Exercise objective: Every record must be written out once more, with nothing added or omitted.

Extracted data entries

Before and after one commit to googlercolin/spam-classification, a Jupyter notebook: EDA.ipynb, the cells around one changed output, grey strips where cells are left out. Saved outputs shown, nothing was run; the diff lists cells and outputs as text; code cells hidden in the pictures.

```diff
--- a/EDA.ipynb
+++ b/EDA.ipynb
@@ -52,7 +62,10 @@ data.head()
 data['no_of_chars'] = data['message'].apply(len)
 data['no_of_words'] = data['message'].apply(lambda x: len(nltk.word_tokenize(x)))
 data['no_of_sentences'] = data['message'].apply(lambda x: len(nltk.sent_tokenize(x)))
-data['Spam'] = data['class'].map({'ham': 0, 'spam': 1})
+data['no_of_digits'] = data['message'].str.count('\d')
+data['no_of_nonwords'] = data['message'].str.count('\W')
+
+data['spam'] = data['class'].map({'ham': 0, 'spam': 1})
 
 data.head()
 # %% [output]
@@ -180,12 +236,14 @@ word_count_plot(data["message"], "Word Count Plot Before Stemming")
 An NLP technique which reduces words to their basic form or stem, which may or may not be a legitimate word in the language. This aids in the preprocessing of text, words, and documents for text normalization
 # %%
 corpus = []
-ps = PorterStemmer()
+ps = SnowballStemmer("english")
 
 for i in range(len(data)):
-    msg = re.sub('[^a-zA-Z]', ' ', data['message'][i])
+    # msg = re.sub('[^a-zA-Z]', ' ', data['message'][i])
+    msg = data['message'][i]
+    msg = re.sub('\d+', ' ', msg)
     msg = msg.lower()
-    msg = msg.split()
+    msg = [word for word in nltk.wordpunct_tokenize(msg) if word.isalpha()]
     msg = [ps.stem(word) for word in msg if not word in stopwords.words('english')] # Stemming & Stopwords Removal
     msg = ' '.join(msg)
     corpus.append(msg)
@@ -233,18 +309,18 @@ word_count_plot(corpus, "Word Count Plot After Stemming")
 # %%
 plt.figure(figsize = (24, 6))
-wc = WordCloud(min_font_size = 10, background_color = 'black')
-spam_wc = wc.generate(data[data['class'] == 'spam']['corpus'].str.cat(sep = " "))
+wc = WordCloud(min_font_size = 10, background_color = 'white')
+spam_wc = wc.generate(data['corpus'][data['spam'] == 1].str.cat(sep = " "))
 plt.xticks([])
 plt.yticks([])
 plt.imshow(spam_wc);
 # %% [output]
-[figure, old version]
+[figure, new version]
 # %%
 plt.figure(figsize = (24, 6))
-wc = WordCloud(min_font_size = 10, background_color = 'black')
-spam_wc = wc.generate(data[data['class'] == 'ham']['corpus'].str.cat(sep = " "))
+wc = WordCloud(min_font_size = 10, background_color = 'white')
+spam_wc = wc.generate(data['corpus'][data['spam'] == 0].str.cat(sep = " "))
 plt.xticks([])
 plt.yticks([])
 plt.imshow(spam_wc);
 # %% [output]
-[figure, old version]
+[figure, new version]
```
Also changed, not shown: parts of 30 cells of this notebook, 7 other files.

Answer below:
Before and after one commit to googlercolin/spam-classification, a Jupyter notebook: EDA.ipynb, the cells around one changed output, grey strips where cells are left out. Saved outputs shown, nothing was run; the diff lists cells and outputs as text; code cells hidden in the pictures.

```diff
--- a/EDA.ipynb
+++ b/EDA.ipynb
@@ -52,7 +62,10 @@ data.head()
 data['no_of_chars'] = data['message'].apply(len)
 data['no_of_words'] = data['message'].apply(lambda x: len(nltk.word_tokenize(x)))
 data['no_of_sentences'] = data['message'].apply(lambda x: len(nltk.sent_tokenize(x)))
-data['Spam'] = data['class'].map({'ham': 0, 'spam': 1})
+data['no_of_digits'] = data['message'].str.count('\d')
+data['no_of_nonwords'] = data['message'].str.count('\W')
+
+data['spam'] = data['class'].map({'ham': 0, 'spam': 1})
 
 data.head()
 # %% [output]
@@ -180,12 +236,14 @@ word_count_plot(data["message"], "Word Count Plot Before Stemming")
 An NLP technique which reduces words to their basic form or stem, which may or may not be a legitimate word in the language. This aids in the preprocessing of text, words, and documents for text normalization
 # %%
 corpus = []
-ps = PorterStemmer()
+ps = SnowballStemmer("english")
 
 for i in range(len(data)):
-    msg = re.sub('[^a-zA-Z]', ' ', data['message'][i])
+    # msg = re.sub('[^a-zA-Z]', ' ', data['message'][i])
+    msg = data['message'][i]
+    msg = re.sub('\d+', ' ', msg)
     msg = msg.lower()
-    msg = msg.split()
+    msg = [word for word in nltk.wordpunct_tokenize(msg) if word.isalpha()]
     msg = [ps.stem(word) for word in msg if not word in stopwords.words('english')] # Stemming & Stopwords Removal
     msg = ' '.join(msg)
     corpus.append(msg)
@@ -233,18 +309,18 @@ word_count_plot(corpus, "Word Count Plot After Stemming")
 # %%
 plt.figure(figsize = (24, 6))
-wc = WordCloud(min_font_size = 10, background_color = 'black')
-spam_wc = wc.generate(data[data['class'] == 'spam']['corpus'].str.cat(sep = " "))
+wc = WordCloud(min_font_size = 10, background_color = 'white')
+spam_wc = wc.generate(data['corpus'][data['spam'] == 1].str.cat(sep = " "))
 plt.xticks([])
 plt.yticks([])
 plt.imshow(spam_wc);
 # %% [output]
-[figure, old version]
+[figure, new version]
 # %%
 plt.figure(figsize = (24, 6))
-wc = WordCloud(min_font_size = 10, background_color = 'black')
-spam_wc = wc.generate(data[data['class'] == 'ham']['corpus'].str.cat(sep = " "))
+wc = WordCloud(min_font_size = 10, background_color = 'white')
+spam_wc = wc.generate(data['corpus'][data['spam'] == 0].str.cat(sep = " "))
 plt.xticks([])
 plt.yticks([])
 plt.imshow(spam_wc);
 # %% [output]
-[figure, old version]
+[figure, new version]
```
Also changed, not shown: parts of 30 cells of this notebook, 7 other files.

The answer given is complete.